**What needs to be done:** Filter the listing and keep only the lines with the word "hidden".

**Material for this task:**
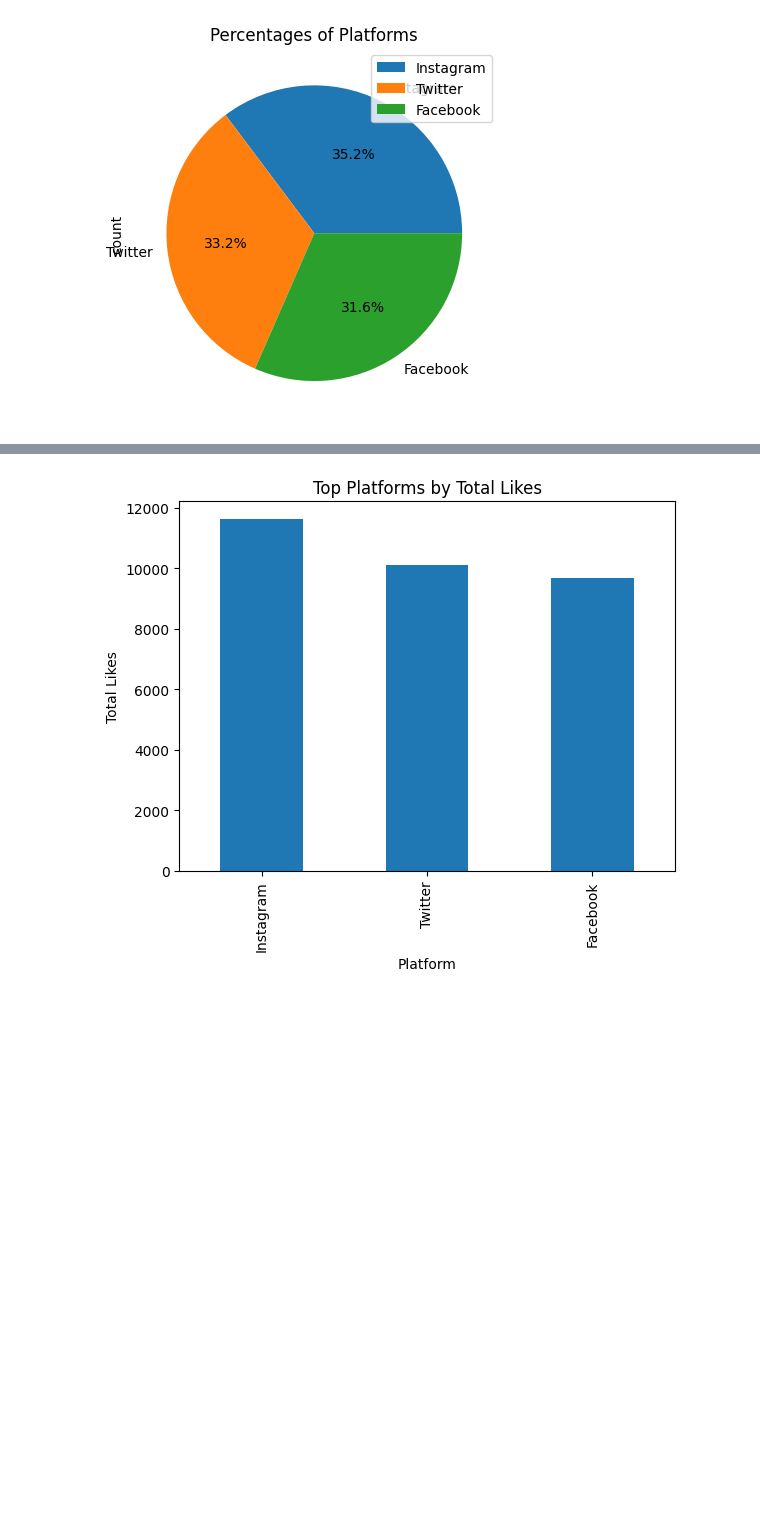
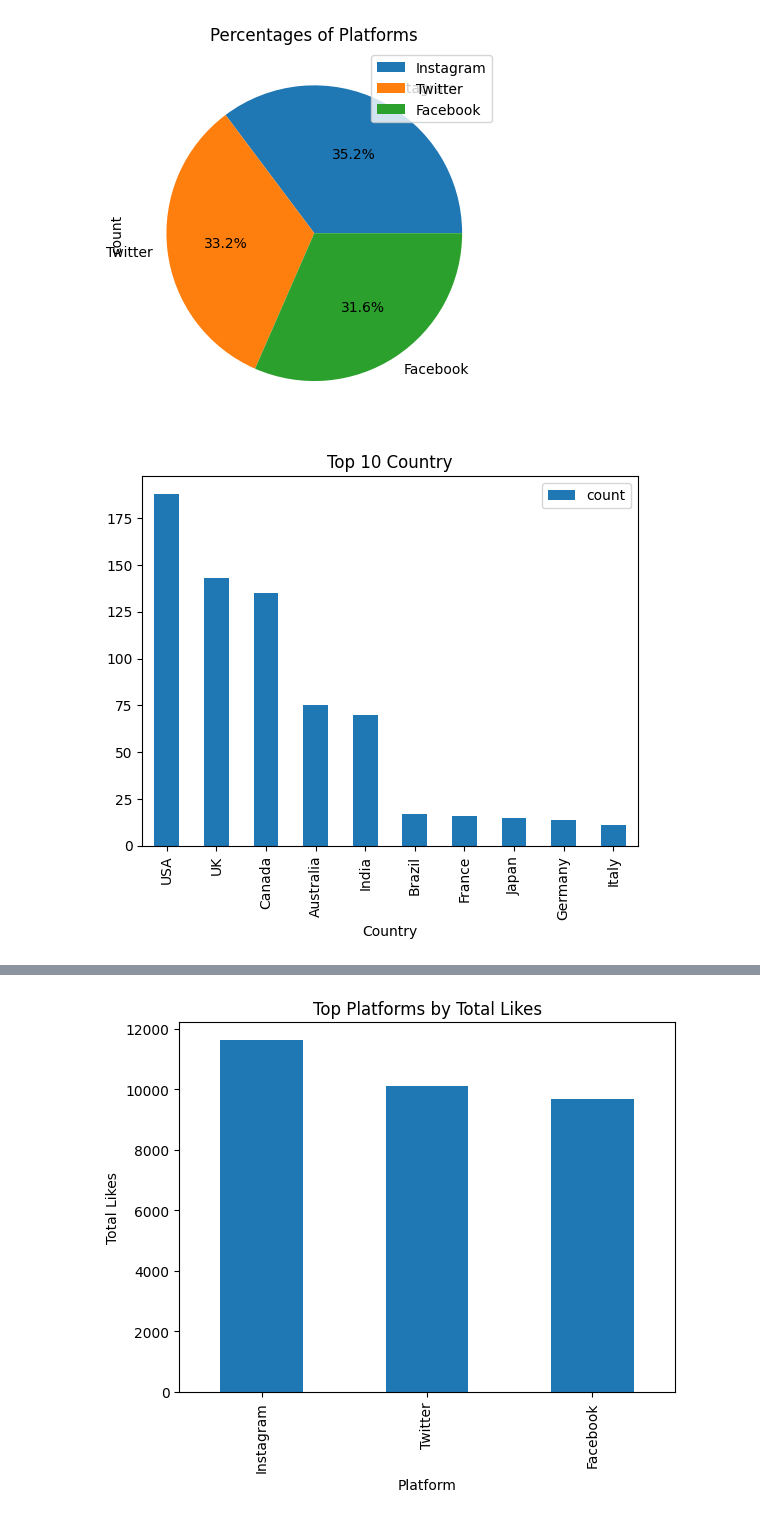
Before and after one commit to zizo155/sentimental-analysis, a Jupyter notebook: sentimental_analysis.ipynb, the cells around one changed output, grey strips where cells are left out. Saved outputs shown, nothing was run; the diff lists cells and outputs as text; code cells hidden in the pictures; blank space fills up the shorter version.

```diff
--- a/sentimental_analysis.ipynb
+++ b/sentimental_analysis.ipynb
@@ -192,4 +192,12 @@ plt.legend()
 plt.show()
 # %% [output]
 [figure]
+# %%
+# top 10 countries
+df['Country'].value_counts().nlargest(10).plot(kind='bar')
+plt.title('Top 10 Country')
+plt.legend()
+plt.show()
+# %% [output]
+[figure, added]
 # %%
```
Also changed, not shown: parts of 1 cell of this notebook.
---
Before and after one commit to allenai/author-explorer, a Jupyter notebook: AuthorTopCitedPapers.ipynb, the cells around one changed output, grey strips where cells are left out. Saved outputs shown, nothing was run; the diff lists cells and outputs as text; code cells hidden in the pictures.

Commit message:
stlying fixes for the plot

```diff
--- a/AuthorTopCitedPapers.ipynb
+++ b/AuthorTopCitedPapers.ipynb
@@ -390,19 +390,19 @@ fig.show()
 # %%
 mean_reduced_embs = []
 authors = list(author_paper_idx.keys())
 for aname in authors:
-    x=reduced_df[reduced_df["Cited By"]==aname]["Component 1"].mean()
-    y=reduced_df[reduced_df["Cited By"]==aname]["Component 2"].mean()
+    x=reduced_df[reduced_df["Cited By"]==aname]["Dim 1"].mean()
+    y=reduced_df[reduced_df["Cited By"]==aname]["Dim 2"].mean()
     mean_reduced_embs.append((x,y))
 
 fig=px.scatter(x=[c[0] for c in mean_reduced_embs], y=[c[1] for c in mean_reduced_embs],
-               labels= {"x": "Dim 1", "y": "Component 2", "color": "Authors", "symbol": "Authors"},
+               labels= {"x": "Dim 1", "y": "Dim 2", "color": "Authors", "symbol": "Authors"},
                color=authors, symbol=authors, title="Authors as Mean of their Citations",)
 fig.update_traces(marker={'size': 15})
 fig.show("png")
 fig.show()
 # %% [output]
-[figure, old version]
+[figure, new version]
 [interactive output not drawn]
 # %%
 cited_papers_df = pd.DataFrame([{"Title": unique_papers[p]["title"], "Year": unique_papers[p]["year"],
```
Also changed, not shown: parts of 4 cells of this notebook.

**Solution below:**
Before and after one commit to zizo155/sentimental-analysis, a Jupyter notebook: sentimental_analysis.ipynb, the cells around one changed output, grey strips where cells are left out. Saved outputs shown, nothing was run; the diff lists cells and outputs as text; code cells hidden in the pictures; blank space fills up the shorter version.
Before and after one commit to allenai/author-explorer, a Jupyter notebook: AuthorTopCitedPapers.ipynb, the cells around one changed output, grey strips where cells are left out. Saved outputs shown, nothing was run; the diff lists cells and outputs as text; code cells hidden in the pictures.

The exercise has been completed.